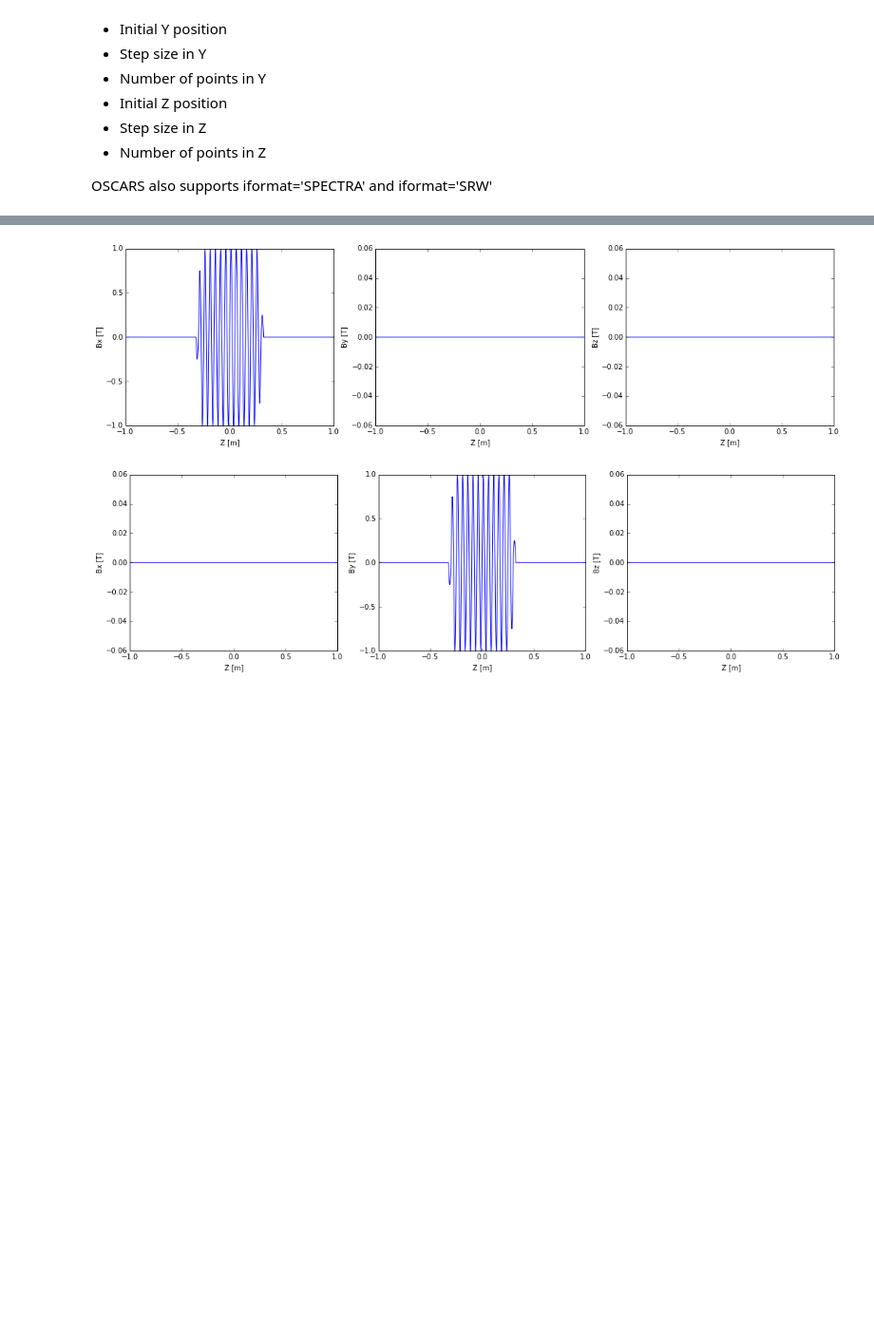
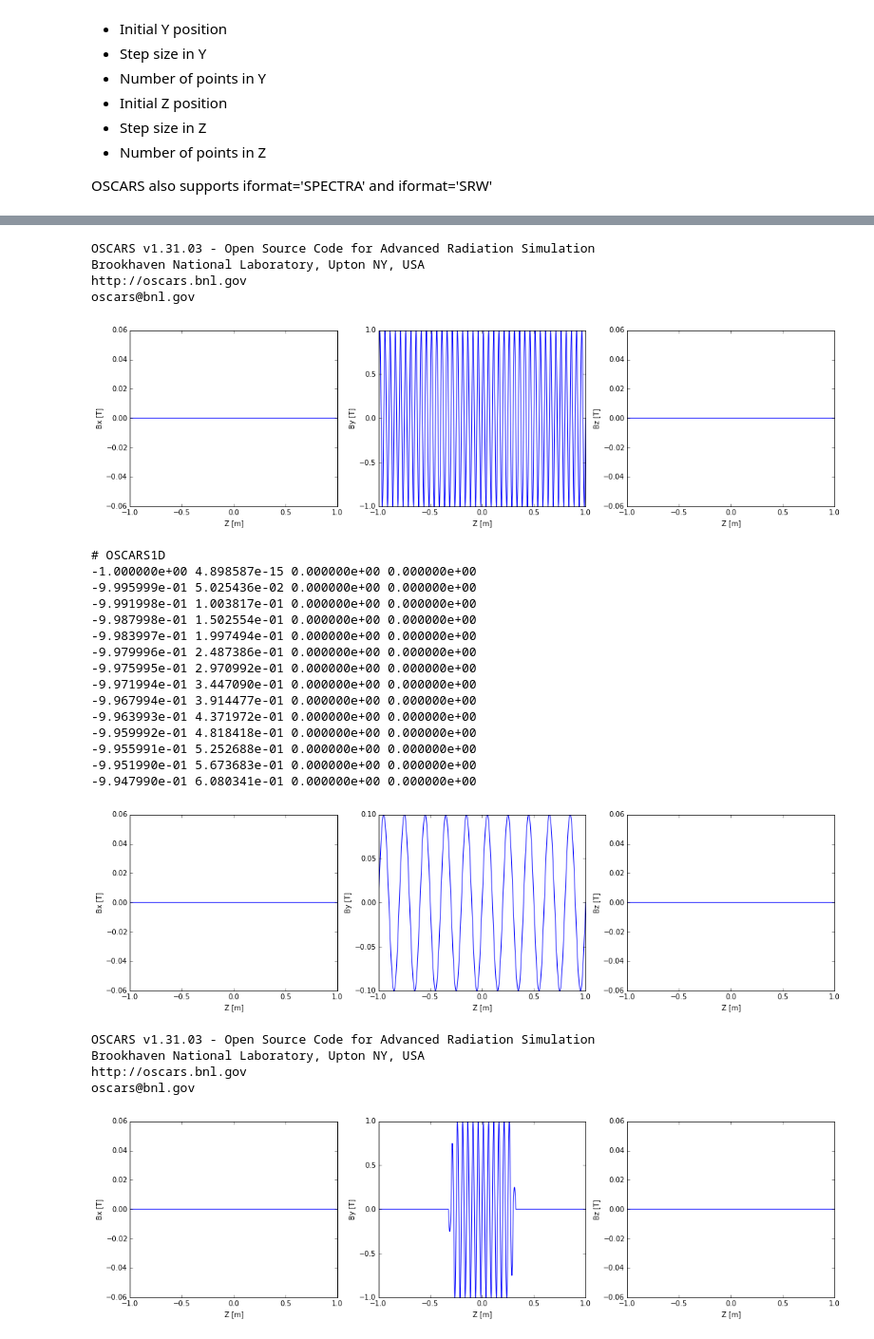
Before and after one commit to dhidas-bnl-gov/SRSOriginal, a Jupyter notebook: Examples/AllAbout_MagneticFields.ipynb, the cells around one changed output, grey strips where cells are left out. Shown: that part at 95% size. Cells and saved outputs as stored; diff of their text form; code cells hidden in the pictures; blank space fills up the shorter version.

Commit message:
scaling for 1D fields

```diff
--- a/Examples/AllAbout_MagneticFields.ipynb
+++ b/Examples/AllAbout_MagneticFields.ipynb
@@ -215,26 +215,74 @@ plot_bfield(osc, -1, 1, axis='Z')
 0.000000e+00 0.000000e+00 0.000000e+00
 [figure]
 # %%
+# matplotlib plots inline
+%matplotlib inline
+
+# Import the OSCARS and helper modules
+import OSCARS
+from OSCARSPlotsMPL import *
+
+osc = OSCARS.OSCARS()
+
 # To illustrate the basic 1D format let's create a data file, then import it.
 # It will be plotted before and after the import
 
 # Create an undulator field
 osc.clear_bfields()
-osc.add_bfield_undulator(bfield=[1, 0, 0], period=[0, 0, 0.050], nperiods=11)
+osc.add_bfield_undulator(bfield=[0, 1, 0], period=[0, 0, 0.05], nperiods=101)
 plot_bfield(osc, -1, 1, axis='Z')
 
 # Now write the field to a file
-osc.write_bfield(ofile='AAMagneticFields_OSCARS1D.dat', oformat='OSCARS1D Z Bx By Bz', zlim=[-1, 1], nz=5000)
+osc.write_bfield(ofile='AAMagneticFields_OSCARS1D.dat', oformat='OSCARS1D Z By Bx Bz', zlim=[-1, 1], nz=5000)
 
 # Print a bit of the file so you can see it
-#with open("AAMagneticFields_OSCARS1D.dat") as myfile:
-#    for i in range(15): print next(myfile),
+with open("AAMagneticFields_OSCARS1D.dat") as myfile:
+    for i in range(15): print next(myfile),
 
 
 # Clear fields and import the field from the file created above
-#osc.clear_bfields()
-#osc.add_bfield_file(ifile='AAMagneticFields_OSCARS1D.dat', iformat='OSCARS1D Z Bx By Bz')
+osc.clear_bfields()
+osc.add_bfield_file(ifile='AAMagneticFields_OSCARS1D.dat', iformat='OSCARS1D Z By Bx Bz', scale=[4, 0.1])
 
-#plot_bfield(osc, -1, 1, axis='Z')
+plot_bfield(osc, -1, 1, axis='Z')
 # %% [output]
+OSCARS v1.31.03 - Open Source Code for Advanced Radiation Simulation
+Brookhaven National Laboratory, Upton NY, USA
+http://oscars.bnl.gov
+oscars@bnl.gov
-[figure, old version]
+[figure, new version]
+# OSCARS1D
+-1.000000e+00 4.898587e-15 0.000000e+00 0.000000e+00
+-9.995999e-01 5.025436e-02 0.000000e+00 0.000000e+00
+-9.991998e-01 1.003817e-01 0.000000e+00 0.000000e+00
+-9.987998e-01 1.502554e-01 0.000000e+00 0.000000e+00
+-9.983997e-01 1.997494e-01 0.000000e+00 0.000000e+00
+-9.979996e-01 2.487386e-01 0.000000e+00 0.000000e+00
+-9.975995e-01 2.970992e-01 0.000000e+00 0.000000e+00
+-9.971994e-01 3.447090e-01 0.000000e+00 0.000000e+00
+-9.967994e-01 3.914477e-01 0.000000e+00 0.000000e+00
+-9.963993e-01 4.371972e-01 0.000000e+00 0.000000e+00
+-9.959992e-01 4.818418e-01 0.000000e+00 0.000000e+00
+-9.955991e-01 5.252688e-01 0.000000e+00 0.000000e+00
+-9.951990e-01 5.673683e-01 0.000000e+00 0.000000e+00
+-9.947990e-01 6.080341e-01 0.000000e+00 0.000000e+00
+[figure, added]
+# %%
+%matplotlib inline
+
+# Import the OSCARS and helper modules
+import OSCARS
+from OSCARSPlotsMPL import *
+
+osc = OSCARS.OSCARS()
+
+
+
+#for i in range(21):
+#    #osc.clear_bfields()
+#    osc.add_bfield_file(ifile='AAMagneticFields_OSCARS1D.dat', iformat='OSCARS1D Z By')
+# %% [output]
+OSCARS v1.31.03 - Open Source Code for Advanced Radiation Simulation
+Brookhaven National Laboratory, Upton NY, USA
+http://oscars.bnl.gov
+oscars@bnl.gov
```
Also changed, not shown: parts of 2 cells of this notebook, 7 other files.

━━━

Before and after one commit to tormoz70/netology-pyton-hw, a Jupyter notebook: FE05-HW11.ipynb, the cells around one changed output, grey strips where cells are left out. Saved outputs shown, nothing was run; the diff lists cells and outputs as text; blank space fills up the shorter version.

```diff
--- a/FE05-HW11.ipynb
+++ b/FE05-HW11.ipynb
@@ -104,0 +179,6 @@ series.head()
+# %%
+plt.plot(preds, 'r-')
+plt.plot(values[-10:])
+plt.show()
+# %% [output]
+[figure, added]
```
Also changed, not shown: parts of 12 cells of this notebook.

━━━

§ **PROBLEM DESCRIPTION**:
Every line that holds the string "oformat" must be copied from the records above.

§ **EXPECTED ANSWER**:
-osc.write_bfield(ofile='AAMagneticFields_OSCARS1D.dat', oformat='OSCARS1D Z Bx By Bz', zlim=[-1, 1], nz=5000)
+osc.write_bfield(ofile='AAMagneticFields_OSCARS1D.dat', oformat='OSCARS1D Z By Bx Bz', zlim=[-1, 1], nz=5000)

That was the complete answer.